- The task
Spot each line in the records below where the word "Master" occurs, then copy it.

[Given information — start]

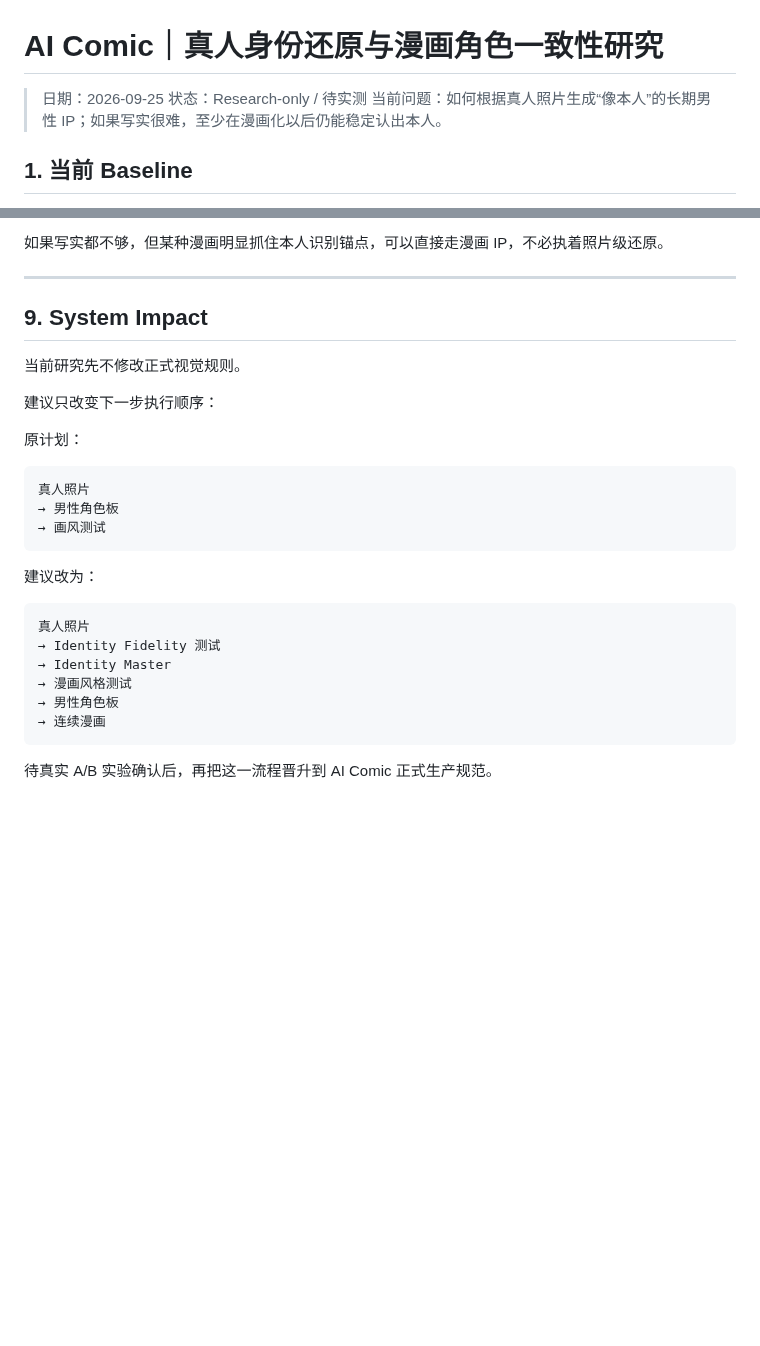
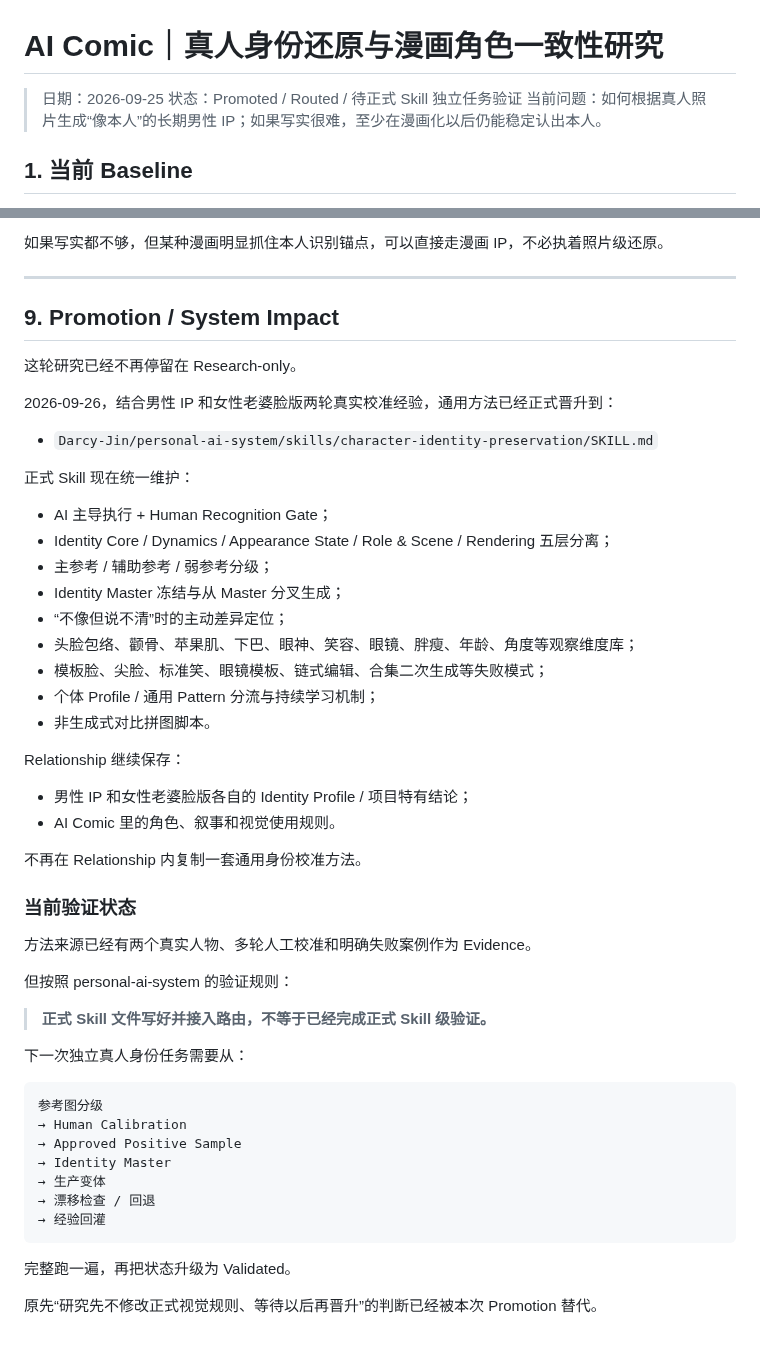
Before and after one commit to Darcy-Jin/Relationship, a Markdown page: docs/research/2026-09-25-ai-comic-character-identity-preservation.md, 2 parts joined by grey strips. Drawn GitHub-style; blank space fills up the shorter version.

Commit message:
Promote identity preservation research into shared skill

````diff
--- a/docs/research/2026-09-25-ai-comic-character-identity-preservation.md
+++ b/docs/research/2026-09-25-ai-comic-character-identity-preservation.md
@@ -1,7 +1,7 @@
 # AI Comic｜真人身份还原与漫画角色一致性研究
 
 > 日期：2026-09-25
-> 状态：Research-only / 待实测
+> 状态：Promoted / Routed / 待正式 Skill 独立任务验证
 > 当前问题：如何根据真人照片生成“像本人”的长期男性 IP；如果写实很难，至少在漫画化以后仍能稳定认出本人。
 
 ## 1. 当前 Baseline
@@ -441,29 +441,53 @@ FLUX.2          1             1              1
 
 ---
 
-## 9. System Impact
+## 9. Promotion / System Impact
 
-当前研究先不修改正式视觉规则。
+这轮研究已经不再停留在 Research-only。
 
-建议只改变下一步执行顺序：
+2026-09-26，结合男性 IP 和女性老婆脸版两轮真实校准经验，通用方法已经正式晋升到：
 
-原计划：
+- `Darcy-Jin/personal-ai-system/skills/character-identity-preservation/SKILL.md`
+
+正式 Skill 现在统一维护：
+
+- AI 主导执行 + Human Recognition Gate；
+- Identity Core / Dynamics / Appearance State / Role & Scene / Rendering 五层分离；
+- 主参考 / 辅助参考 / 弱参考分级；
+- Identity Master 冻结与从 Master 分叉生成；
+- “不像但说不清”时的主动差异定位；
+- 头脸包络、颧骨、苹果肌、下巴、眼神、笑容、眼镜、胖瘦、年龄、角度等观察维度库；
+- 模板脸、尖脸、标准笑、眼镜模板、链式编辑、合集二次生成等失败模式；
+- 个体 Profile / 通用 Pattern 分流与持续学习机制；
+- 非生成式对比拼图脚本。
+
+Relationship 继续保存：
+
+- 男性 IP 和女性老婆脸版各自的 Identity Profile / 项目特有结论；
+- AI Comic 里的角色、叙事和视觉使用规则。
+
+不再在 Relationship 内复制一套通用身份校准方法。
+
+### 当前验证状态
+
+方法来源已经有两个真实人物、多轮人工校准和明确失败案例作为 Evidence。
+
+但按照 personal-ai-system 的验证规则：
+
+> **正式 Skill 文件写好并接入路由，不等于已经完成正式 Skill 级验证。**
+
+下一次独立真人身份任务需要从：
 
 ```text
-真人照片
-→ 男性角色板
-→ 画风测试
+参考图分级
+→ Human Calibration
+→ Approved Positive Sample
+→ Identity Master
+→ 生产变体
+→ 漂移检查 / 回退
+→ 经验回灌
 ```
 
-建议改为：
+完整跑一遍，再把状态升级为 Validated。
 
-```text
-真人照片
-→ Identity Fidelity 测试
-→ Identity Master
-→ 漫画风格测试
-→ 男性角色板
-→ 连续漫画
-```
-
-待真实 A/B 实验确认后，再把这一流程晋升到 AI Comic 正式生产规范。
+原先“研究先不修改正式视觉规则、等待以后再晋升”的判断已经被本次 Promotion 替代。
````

[Given information — finish]

- Answer to this problem
+- Identity Master 冻结与从 Master 分叉生成；
+→ Identity Master
-→ Identity Master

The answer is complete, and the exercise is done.